Bug#727708: Resolve impasse by focusing on requirements for smooth upgrade
At the risk of being yet another unhelpful member of the peanut gallery,
I believe I see a way to resolve the impasse regarding the "T" and "L"
options on the previous draft resolution. I'm not a DD but I have used
unstable as my principal desktop OS since 1998, I've administered a
handful of server machines running Debian, and for a couple years circa
2008 I was the sponsored maintainer of a package that contained an init
script, so I feel I have a pretty solid handle on relevant bits of how
Debian is put together.
It is my impression, from reading this discussion to date, that no one
is arguing about which init system should be the default anymore; the
current impasse is, as far as I can tell, entirely about the extent to
which other packages should be allowed to depend (either at runtime, or
as a package relationship) on a specific init system. And I think this
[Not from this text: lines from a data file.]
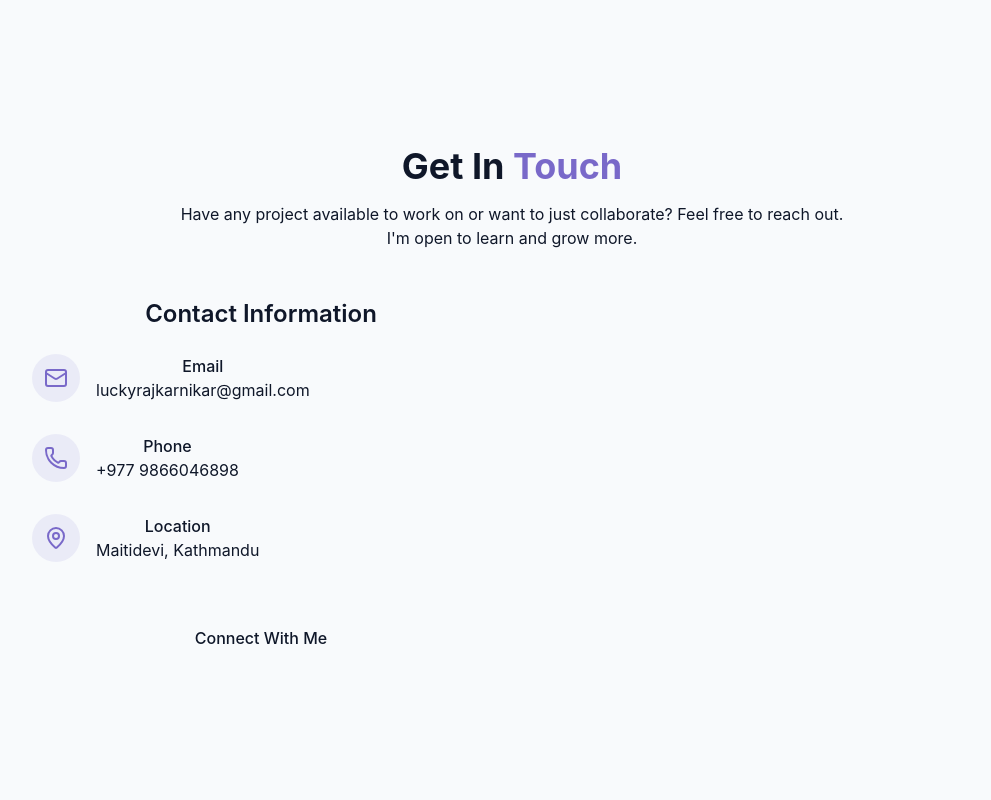
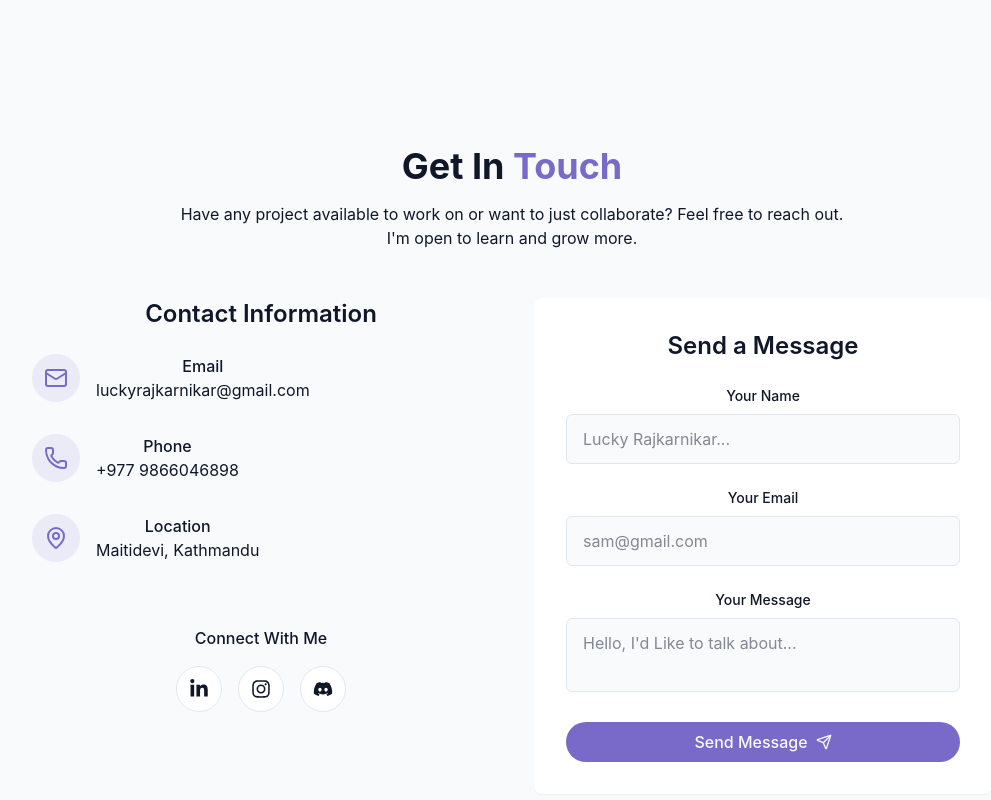
Before and after one commit to Luckyishim/Portfolio-Website, a React app: page / in a window 1280 px wide. Shown: the part 3136-3936 px from the top of the page, without its empty margins (128-1119 px from the left). Before the commit the page ends 3898 px from the top, so only its background shows below. Built offline with nearby package versions, Linux system fonts and the light colour scheme; the HTML template or start-up script is replaced by a standard one.

Commit message:
6th done

```diff
--- a/package.json
+++ b/package.json
@@ -17,10 +17,12 @@
     "lucide-react": "^1.7.0",
     "react": "^19.2.4",
     "react-dom": "^19.2.4",
+    "react-icons": "^5.6.0",
     "react-router-dom": "^7.14.0",
     "simple-icons": "^16.14.0",
     "tailwind-merge": "^3.5.0",
-    "tailwindcss": "^4.2.2"
+    "tailwindcss": "^4.2.2",
+    "toaster": "^0.1.2"
   },
   "devDependencies": {
     "@eslint/js": "^9.39.4",
--- a/src/components/ContactSection.jsx
+++ b/src/components/ContactSection.jsx
@@ -1,6 +1,17 @@
-import { Mail, MapPin, Phone } from "lucide-react"
+import { Mail, MapPin, Phone, Send } from "lucide-react"
+import { FaLinkedinIn, FaInstagram, FaDiscord } from "react-icons/fa"
+import { cn } from "../lib/utils"
 
 export const ContactSection = () => {
+
+    const handleSubmit = (e) => {
+        e.preventDefault()
+        setTimeout(() => {
+
+        }, 1500)
+    }
+
+
     return <section id="contact"
         className="py-24 px-4 relative bg-secondary/30" >
         <div className="container mx-auto max-w-5xl" >
@@ -63,21 +74,78 @@ export const ContactSection = () => {
                     <div className="pt-8">
                         <h4 className="font-medium mb-4" >Connect With Me</h4>
                         <div className="flex space-x-4 justify-center">
-                            <a href="#">
-
+                            <a
+                                href="https://www.linkedin.com/in/lucky-rajkarnikar-867709206/"
+                                target="_blank"
+                                rel="noreferrer"
+                                aria-label="LinkedIn"
+                                className="p-3 rounded-full border border-border bg-card text-foreground hover:text-primary hover:border-primary transition-colors duration-300"
+                            >
+                                <FaLinkedinIn className="h-5 w-5" />
                             </a>
-                            <a href="#">
-
+                            <a
+                                href="https://www.instagram.com/"
+                                target="_blank"
+                                rel="noreferrer"
+                                aria-label="Instagram"
+                                className="p-3 rounded-full border border-border bg-card text-foreground hover:text-primary hover:border-primary transition-colors duration-300"
+                            >
+                                <FaInstagram className="h-5 w-5" />
                             </a>
-                            <a href="#">
-
+                            <a
+                                href="https://discord.com/channels/@me"
+                                target="_blank"
+                                rel="noreferrer"
+                                aria-label="Discord"
+                                className="p-3 rounded-full border border-border bg-card text-foreground hover:text-primary hover:border-primary transition-colors duration-300"
+                            >
+                                <FaDiscord className="h-5 w-5" />
                             </a>
-                            <a href="#">
-
-                            </a>
-
                         </div>
                     </div>
+                </div>
+
+                <div className="bg-card p-8 rounded-lg shadow-xs">
+                    <h3 className="text-2xl font-semibold mb-6">
+                        Send a Message
+                    </h3>
+                    <form className="space-y-6">
+                        <div>
+                            <label htmlFor="name" className="block text-sm font-medium mb-2">Your Name</label>
+                            <input type="text"
+                                id="name"
+                                name="name"
+                                required
+                                className="w-full px-4 py-3 rounded-md border border-input bg-background focus:outline-hidden focus:ring2 focus:ring-primary"
+                                placeholder="Lucky Rajkarnikar..." />
+                        </div>
+                        <div>
+                            <label htmlFor="email" className="block text-sm font-medium mb-2">Your Email</label>
+                            <input type="email"
+                                id="email"
+                                name="email"
+                                required
+                                className="w-full px-4 py-3 rounded-md border border-input bg-background focus:outline-hidden focus:ring2 focus:ring-primary"
+                                placeholder="sam@gmail.com" />
+                        </div>
+                        <div>
+                            <label htmlFor="message" className="block text-sm font-medium mb-2">Your Message</label>
+                            <textarea
+                                id="message"
+                                name="message"
+                                required
+                                className="w-full px-4 py-3 rounded-md border border-input bg-background focus:outline-hidden focus:ring2 focus:ring-primary resize-none"
+                                placeholder="Hello, I'd Like to talk about..." />
+                        </div>
+                        <button
+                            type="submit"
+                            className={cn("cosmic-button w-full flex items-center justify-center gap-2")}
+
+                        >
+                            Send Message
+                            <Send size={16} />
+                        </button>
+                    </form>
                 </div>
             </div>
         </div>
--- a/src/components/ProjectsSection.jsx
+++ b/src/components/ProjectsSection.jsx
@@ -1,4 +1,5 @@
-import { ArrowRight, ExternalLink, GitFork } from "lucide-react"
+import { ArrowRight, ExternalLink } from "lucide-react"
+import { FaGithub } from "react-icons/fa"
 
 const projects = [
     {
@@ -81,7 +82,7 @@ export const ProjectsSection = () => {
                                         target="_blank"
                                         className="text-foregone/80 hover:text-primary transition-colors duration-300"
                                     >
-                                        <GitFork size={20} />
+                                        <FaGithub size={20} />
                                     </a>
                                 </div>
                             </div>
```
Also changed, not shown: 2 other files (tests, documents, lock files or other folders).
particular argument is as unresolvable as it is because, fundamentally,
it's an argument about software that has yet to be written!
Consider GNOME, for example: as best I can tell, upstream has made the
reasonable-from-their-perspective decision to rely on D-Bus APIs which
*could* be provided by anyone, but at present, are only provided by
systemd (the project). People have made various assertions about how
difficult it would be to port the necessary systemd components to run
with some other init system, or to create independent compatible
implementations, but *no one has actually done that yet*, and we don't
know for sure that anyone will. Contrariwise, people have also made
assertions about how hard it would be to port upstart to the Hurd, add
features to OpenRC until it's a serious contender for the default, etc.,
but again, it hasn't been done yet and we don't know if it will be. The
"right" policy for what non-init packages and ports should do is going
to look very different if some of that work gets done versus if it never
What we *can* know right now, though, is what we're going to have to do
to ensure a smooth upgrade from wheezy. We can know this because it
doesn't change very much depending on that extra work that gets done;
the huge installed base of systems booted by sysvinit puts a limit on
the scope of the change. We have lots and lots of collective experience
with thorny upgrades involving replacing or reorganizing major
components of the system, so we know how to write policies in support of
such upgrades. Moreover, a smooth upgrade experience is (I do most
earnestly hope) something everyone involved agrees we must have, so
requirements clearly grounded in that goal should have no trouble
Based on my own experience, I would like to put forward a suggested
outline for a resolution that focuses on this goal:
Having been asked to decide the issue, the TC hereby resolves that:
1a. The default init for new installations of jessie architectures based
on the Linux kernel should be [ systemd / upstart / decided by GR ].
1b. The default init for new installations of jessie architectures based
on other kernels should be decided by the porters for those kernels.
In order to ensure smooth upgrades from wheezy to jessie, and in order
to facilitate testing and experimentation with init systems which are
new to Debian in the jessie cycle, the TC also makes the following
recommendations for Policy:
2a. All init systems shipped in a specific architecture must be
simultaneously installable. Naturally, only one of them will be active
at a time on any given installation.
2b. No package may, merely by being installed or upgraded, cause the
active init to change.
2c. All init systems in Debian must support a common mechanism (similar
in spirit to /etc/alternatives) whereby the administrator of a
particular installation can change the active init. This change may, if
necessary, require a reboot.
3. Packages that require functionality provided by only some of the init
systems in Debian may declare a package dependency on those init systems
in the normal manner. However, as this package dependency will not (per
2b) cause the requested init to become *active*, all such packages must
cope at runtime with the active init not being the one they want.
Failure to do so shall be considered a bug, but the severity of this bug
shall be determined on a case-by-case basis: in particular, such bugs
are not necessarily release-critical, and may even be 'wishlist'.
4. In jessie, all packages which configure some init system to start
daemons (however this may be accomplished) MUST also include a sysvinit
script to the same effect. Maintainers of packages providing daemons
are strongly encouraged to include appropriate configuration for all
supported init systems.
The TC anticipates that this decision is likely to need to be
substantially revised post-jessie, and hereby delegates authority to do
so for (1) to the d-i maintainers, and (2-4) to the Policy maintainers.
Thank you for your consideration.